• "Outwit, Outplay, Outsourced": A Sales and Use Tax Survivor Guide
  • June 14, 2012 | Authors: Jeffrey C. Glickman; Maryann H. Luongo
  • Law Firms: Alston & Bird LLP - Atlanta Office ; Alston & Bird LLP - Washington Office

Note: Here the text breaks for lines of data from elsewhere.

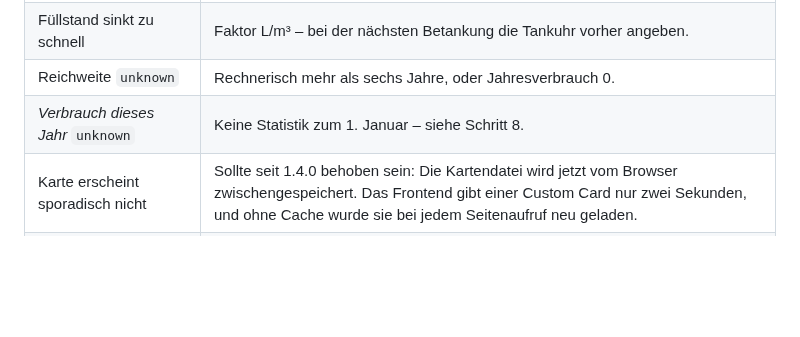
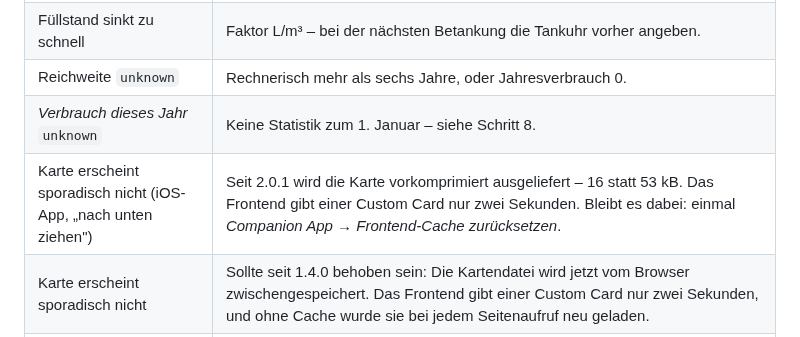
Before and after one commit to tach2004/ha-fluessiggasverbrauch, a Markdown page: docs/INSTALLATION.md, the part around the change. Drawn GitHub-style; blank space fills up the shorter version.

```diff
--- a/docs/INSTALLATION.md
+++ b/docs/INSTALLATION.md
@@ -202,6 +202,7 @@ stimmt er, vorher hilft nichts – die Daten gibt es dann eben nicht.
 | Füllstand sinkt zu schnell | Faktor L/m³ – bei der nächsten Betankung die Tankuhr vorher angeben. |
 | Reichweite `unknown` | Rechnerisch mehr als sechs Jahre, oder Jahresverbrauch 0. |
 | *Verbrauch dieses Jahr* `unknown` | Keine Statistik zum 1. Januar – siehe Schritt 8. |
+| Karte erscheint sporadisch nicht (iOS-App, „nach unten ziehen") | Seit 2.0.1 wird die Karte vorkomprimiert ausgeliefert – 16 statt 53 kB. Das Frontend gibt einer Custom Card nur zwei Sekunden. Bleibt es dabei: einmal *Companion App → Frontend-Cache zurücksetzen*. |
 | Karte erscheint sporadisch nicht | Sollte seit 1.4.0 behoben sein: Die Kartendatei wird jetzt vom Browser zwischengespeichert. Das Frontend gibt einer Custom Card nur zwei Sekunden, und ohne Cache wurde sie bei jedem Seitenaufruf neu geladen. |
 | Karte nicht im Picker, „custom element doesn't exist" | Einmalig nach dem Update auf 1.2.0: Der Service Worker des Frontends liefert Seiten aus einem 24-Stunden-Cache. In der Companion-App *Einstellungen → Companion App → Frontend-Cache zurücksetzen*, im Browser Strg+F5 bzw. Websitedaten löschen. Ab 1.2.0 kommt die Karte über die Ressourcenliste (Websocket, nicht gecacht) und das Problem verschwindet. |
 | „Keine Integration gefunden" | Der Tank ist noch nicht eingerichtet. |
```
Also changed, not shown: README.md (+13 -0 lines), docs/KONZEPT.md (+50 -4 lines), docs/vorschau-dunkel.png, vorschau.png, 7 other files.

  • When people hear or read about U.S. companies engaging in outsourcing transactions, their immediate reaction is negative because they envision those U.S. companies moving jobs overseas, most notably to India. Indeed, in 2004, during his presidential campaign, U.S. Sen. John Kerry, D-Mass., referred to companies that outsource as “Benedict Arnold” companies. Technically, Kerry is concerned about companies that engage in offshoring, but not all outsourcing involves offshoring. However, the public and media often — and incorrectly — use the terms “outsourcing” and “offshoring” interchangeably. Regardless of the effect on U.S. jobs, there can be no debate about the explosive growth in outsourcing, particularly information technology (IT) outsourcing, both offshore and onshore. This growth, coupled with the expansion by states of their sales and use tax bases, particularly in the area of computer and related technology services, has created signifi cant complexity surrounding the sales and use tax consequences of IT outsourcing transactions. As practitioners (whether in law fi rms, accounting fi rms, or in-house), we must understand the intricacies of these transactions as well as the multistate sales and use tax issues in order to help our client or company (that is, the outsourcing customer) survive the sales and use tax minefi eld typically associated with these transactions. This article serves as a primer on the sales and use tax questions most often encountered in IT outsourcing transactions from the perspective of the customer (the vendor is generally more familiar with the tax questions because it has engaged in these transactions repeatedly). The fi rst section provides an introduction to outsourcing and explains why we care about sales and use tax questions. The second section examines several of the more common sales and use tax questions that arise from IT outsourcing transactions. Finally, the third section provides some practical guidance, particularly regarding sales and use tax questions in the main outsourcing agreement, typically called the master services agreement (MSA).